Pull every line with "Adygei" from the data below and copy it.

■ **Structured diff data**:
§
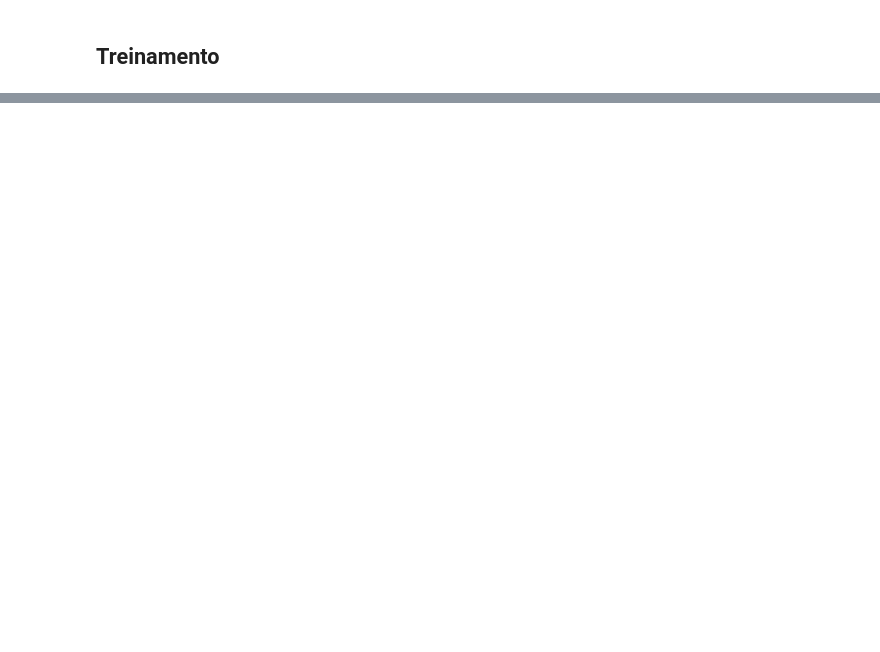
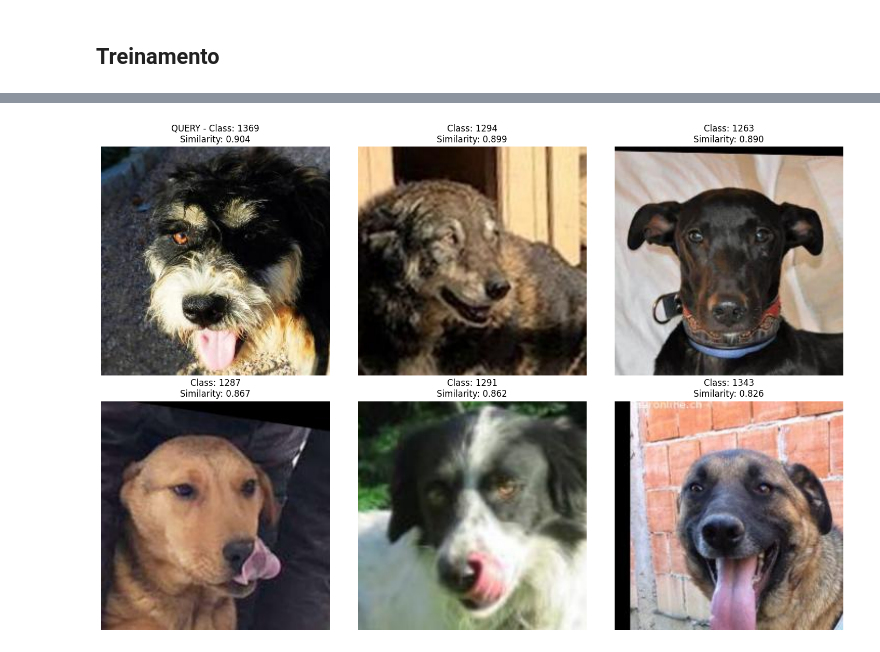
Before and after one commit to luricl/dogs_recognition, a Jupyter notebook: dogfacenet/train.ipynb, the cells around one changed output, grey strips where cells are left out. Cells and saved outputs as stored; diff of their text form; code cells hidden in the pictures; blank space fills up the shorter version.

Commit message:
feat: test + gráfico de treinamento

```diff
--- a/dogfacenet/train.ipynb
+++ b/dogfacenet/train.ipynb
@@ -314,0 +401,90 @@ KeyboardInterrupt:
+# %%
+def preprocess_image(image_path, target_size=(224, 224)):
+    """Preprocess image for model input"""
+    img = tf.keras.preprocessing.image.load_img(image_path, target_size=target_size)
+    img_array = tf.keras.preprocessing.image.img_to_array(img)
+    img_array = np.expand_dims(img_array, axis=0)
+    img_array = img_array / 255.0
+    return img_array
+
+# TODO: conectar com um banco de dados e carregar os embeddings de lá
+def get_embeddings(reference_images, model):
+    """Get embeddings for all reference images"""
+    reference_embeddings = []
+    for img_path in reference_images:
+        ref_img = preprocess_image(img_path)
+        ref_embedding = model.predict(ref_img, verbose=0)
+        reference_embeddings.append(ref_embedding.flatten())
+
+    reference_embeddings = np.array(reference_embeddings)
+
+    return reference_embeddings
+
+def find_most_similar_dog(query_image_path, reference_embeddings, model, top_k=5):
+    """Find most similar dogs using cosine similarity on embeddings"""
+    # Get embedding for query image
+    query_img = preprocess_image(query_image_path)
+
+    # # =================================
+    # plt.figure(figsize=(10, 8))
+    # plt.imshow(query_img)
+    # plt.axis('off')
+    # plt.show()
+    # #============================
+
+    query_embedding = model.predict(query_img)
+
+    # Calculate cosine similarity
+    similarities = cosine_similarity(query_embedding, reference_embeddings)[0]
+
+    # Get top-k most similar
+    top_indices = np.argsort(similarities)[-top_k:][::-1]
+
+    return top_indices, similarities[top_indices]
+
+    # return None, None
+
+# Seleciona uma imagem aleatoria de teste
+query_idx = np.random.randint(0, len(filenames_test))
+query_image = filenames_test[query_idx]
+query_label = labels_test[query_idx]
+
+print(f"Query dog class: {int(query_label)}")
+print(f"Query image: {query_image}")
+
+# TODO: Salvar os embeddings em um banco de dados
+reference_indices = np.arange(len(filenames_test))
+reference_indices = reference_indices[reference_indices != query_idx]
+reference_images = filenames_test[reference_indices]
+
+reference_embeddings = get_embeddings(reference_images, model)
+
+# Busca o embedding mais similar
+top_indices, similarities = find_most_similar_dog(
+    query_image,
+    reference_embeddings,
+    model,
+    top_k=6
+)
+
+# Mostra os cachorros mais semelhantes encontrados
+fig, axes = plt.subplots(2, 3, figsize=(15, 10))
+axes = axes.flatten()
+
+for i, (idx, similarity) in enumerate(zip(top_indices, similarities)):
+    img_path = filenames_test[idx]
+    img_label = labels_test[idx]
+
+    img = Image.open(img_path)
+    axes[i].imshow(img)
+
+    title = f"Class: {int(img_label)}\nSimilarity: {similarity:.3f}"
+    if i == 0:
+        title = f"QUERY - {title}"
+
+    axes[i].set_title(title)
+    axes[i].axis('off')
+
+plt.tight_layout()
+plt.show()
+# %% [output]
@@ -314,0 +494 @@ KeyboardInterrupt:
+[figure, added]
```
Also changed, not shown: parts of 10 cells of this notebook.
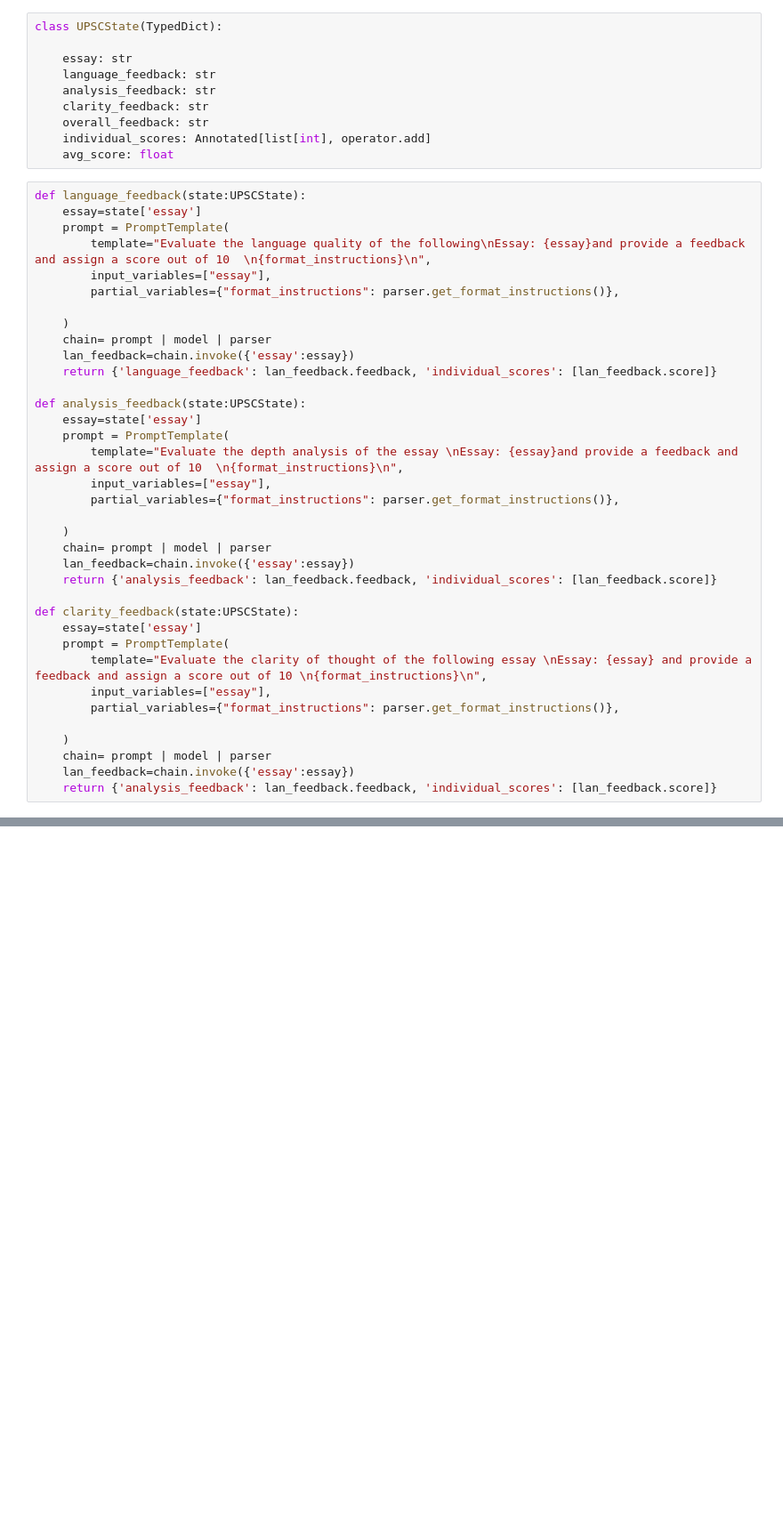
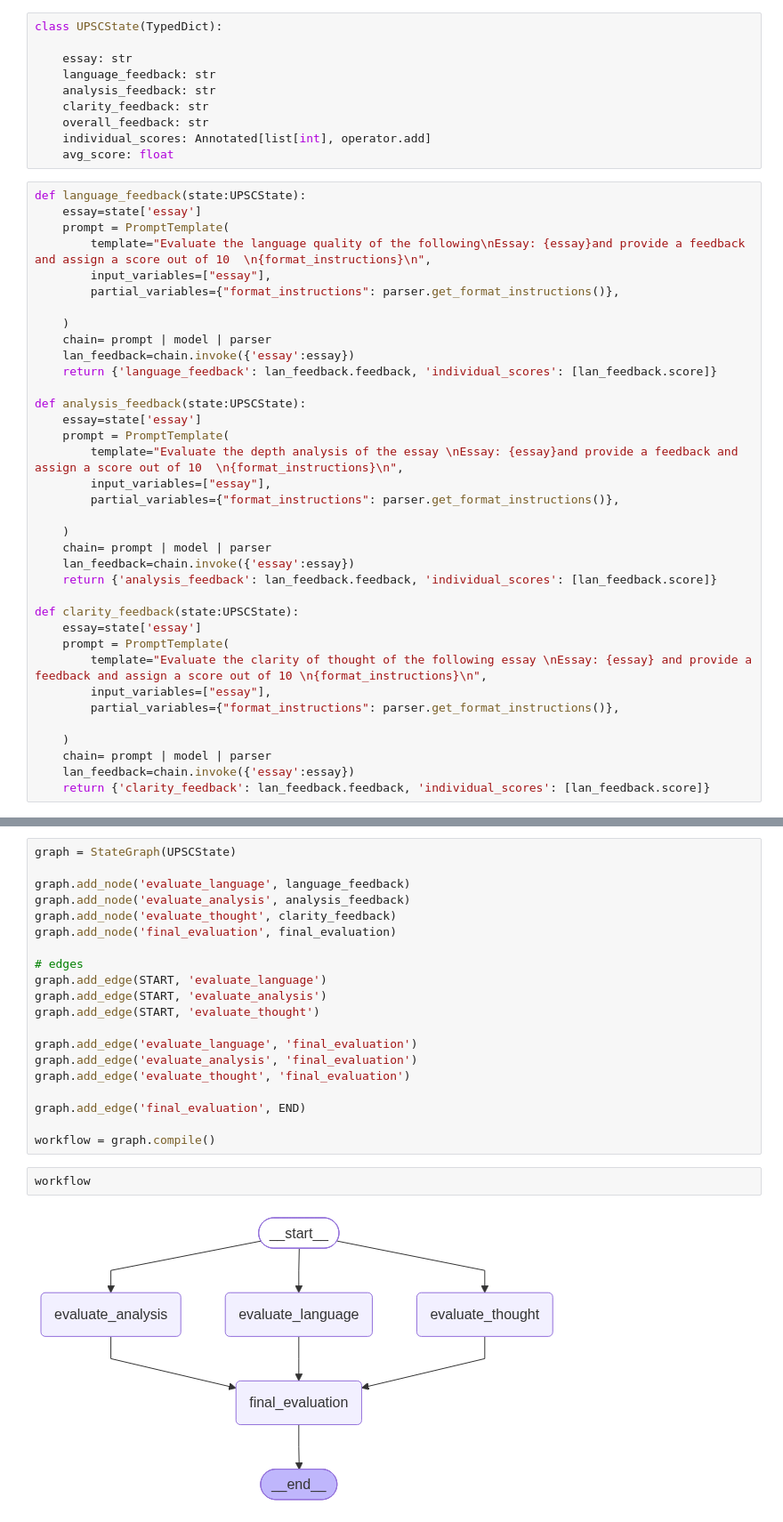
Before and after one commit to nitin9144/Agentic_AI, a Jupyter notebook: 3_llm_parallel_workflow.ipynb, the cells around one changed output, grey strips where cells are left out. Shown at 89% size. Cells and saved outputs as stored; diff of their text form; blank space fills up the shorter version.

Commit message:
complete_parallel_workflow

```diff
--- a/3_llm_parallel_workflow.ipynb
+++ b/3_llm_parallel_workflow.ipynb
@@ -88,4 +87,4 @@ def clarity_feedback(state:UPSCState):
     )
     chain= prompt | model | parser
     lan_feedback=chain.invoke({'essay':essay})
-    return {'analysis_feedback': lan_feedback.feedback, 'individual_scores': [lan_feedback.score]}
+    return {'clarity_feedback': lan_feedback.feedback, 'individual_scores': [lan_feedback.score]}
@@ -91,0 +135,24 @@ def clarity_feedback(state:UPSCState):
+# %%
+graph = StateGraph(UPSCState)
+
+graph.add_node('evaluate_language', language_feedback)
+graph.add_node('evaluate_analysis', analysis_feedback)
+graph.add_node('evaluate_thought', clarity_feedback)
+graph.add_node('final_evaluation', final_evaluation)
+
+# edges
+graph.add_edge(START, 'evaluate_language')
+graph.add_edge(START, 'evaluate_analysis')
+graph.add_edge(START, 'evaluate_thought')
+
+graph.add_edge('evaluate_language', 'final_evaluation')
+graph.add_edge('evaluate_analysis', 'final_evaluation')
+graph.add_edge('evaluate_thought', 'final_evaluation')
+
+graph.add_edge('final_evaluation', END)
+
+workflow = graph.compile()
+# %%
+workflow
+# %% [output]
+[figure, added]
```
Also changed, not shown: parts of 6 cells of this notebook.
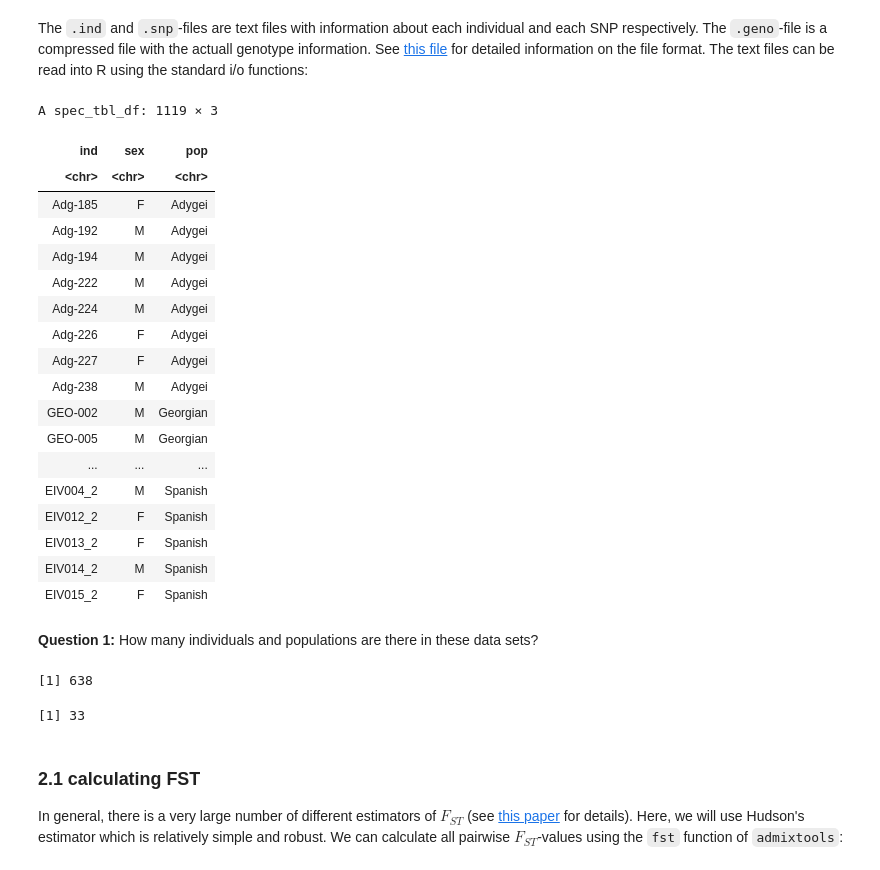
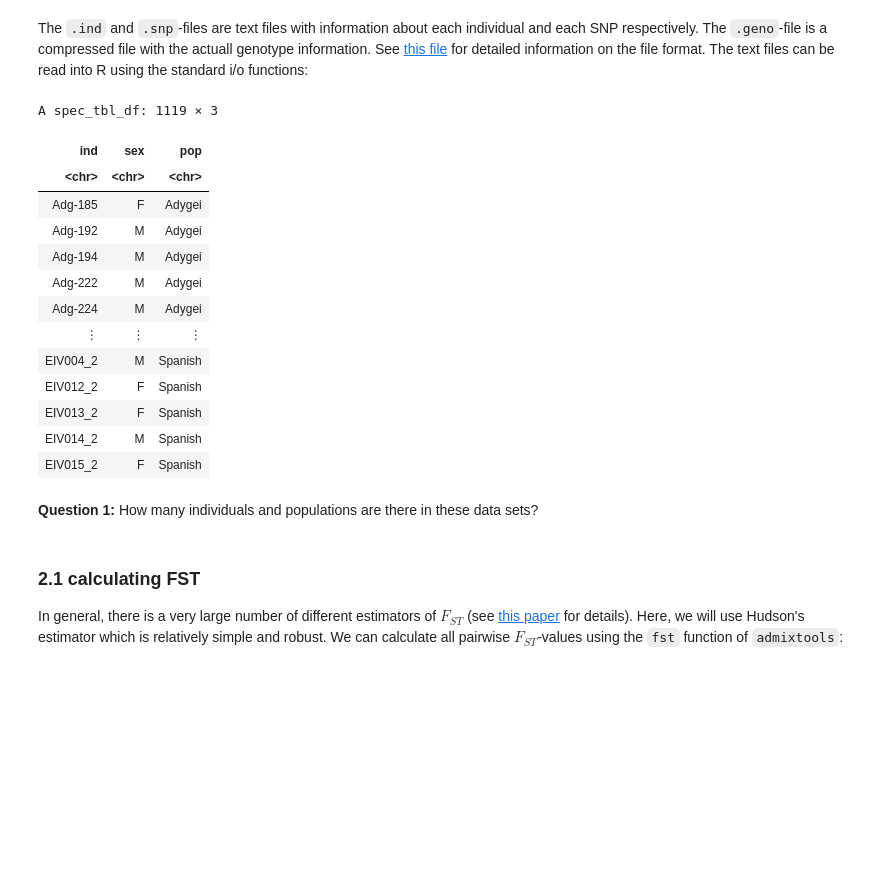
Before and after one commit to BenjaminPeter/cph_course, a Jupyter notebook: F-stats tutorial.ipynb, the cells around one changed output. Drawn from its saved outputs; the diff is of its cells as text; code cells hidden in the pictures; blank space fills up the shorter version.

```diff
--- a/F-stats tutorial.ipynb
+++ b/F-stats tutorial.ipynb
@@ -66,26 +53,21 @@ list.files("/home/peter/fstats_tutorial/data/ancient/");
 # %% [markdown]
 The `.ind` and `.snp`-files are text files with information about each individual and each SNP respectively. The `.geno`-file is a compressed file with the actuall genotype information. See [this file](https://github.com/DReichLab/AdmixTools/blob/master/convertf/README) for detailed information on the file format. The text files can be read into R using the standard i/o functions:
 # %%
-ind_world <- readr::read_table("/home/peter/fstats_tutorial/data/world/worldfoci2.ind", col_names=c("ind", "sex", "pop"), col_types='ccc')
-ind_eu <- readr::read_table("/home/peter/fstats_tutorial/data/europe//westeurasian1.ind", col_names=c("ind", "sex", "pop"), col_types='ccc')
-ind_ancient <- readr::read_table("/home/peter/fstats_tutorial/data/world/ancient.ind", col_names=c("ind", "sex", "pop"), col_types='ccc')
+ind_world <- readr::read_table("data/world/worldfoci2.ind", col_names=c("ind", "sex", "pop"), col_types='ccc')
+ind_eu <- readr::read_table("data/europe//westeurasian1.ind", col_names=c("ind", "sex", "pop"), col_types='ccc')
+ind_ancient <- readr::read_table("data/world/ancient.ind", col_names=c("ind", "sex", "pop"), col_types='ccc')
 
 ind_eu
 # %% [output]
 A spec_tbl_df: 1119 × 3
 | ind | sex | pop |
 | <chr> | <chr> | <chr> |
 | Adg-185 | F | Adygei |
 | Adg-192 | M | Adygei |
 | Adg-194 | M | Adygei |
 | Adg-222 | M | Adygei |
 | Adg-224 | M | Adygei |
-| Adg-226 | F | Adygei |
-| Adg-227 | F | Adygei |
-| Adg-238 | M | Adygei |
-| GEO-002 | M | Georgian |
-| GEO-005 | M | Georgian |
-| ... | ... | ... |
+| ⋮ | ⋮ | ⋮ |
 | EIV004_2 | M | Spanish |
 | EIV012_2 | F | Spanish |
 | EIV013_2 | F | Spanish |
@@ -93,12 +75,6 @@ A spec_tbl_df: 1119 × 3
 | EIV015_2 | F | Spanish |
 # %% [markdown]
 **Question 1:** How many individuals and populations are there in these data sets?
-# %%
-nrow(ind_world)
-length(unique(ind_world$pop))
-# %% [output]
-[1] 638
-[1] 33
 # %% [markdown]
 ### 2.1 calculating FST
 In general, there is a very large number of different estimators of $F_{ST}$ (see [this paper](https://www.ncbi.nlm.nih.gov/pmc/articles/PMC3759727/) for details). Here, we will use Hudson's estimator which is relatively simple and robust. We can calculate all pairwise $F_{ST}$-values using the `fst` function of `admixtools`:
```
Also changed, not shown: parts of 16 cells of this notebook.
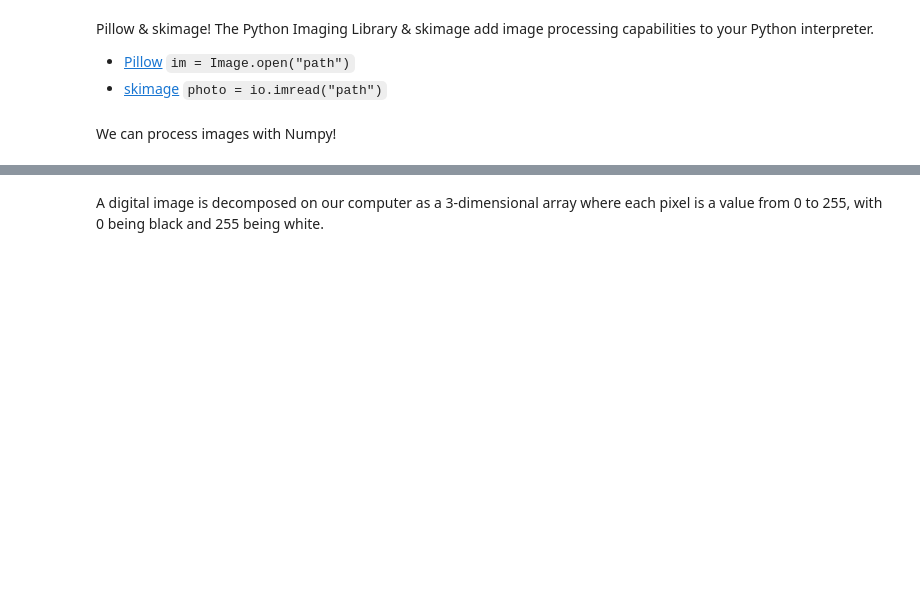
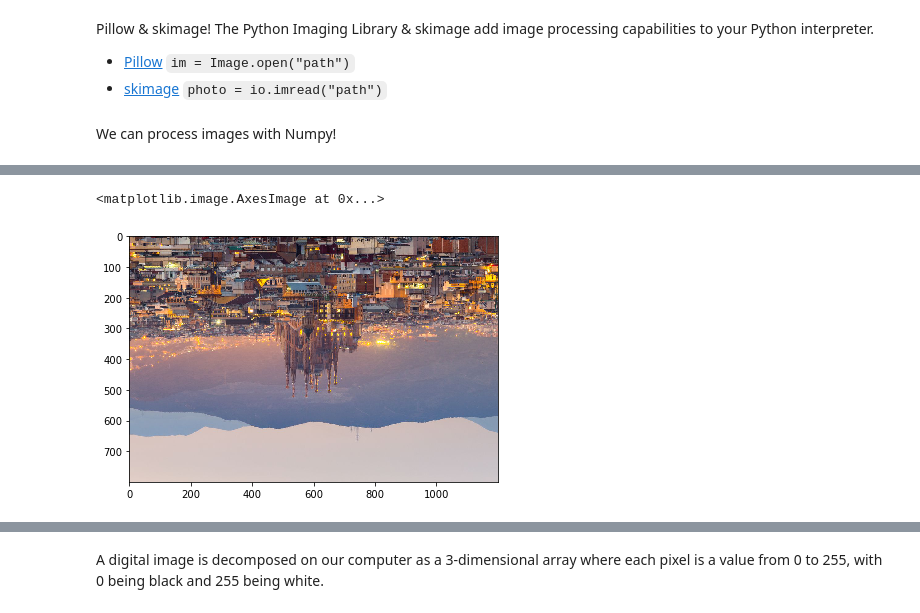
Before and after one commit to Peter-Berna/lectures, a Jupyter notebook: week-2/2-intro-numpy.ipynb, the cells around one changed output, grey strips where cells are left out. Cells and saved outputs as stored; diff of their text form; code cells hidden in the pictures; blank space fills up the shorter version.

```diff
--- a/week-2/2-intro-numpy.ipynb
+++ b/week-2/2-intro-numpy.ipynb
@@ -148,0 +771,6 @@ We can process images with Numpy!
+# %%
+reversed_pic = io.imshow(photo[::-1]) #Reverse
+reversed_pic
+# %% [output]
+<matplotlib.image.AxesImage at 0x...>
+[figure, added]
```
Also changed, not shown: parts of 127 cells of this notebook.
§
■ **SOLUTION FOR THIS TASK**:
 | Adg-185 | F | Adygei |
 | Adg-192 | M | Adygei |
 | Adg-194 | M | Adygei |
 | Adg-222 | M | Adygei |
 | Adg-224 | M | Adygei |
-| Adg-226 | F | Adygei |
-| Adg-227 | F | Adygei |
-| Adg-238 | M | Adygei |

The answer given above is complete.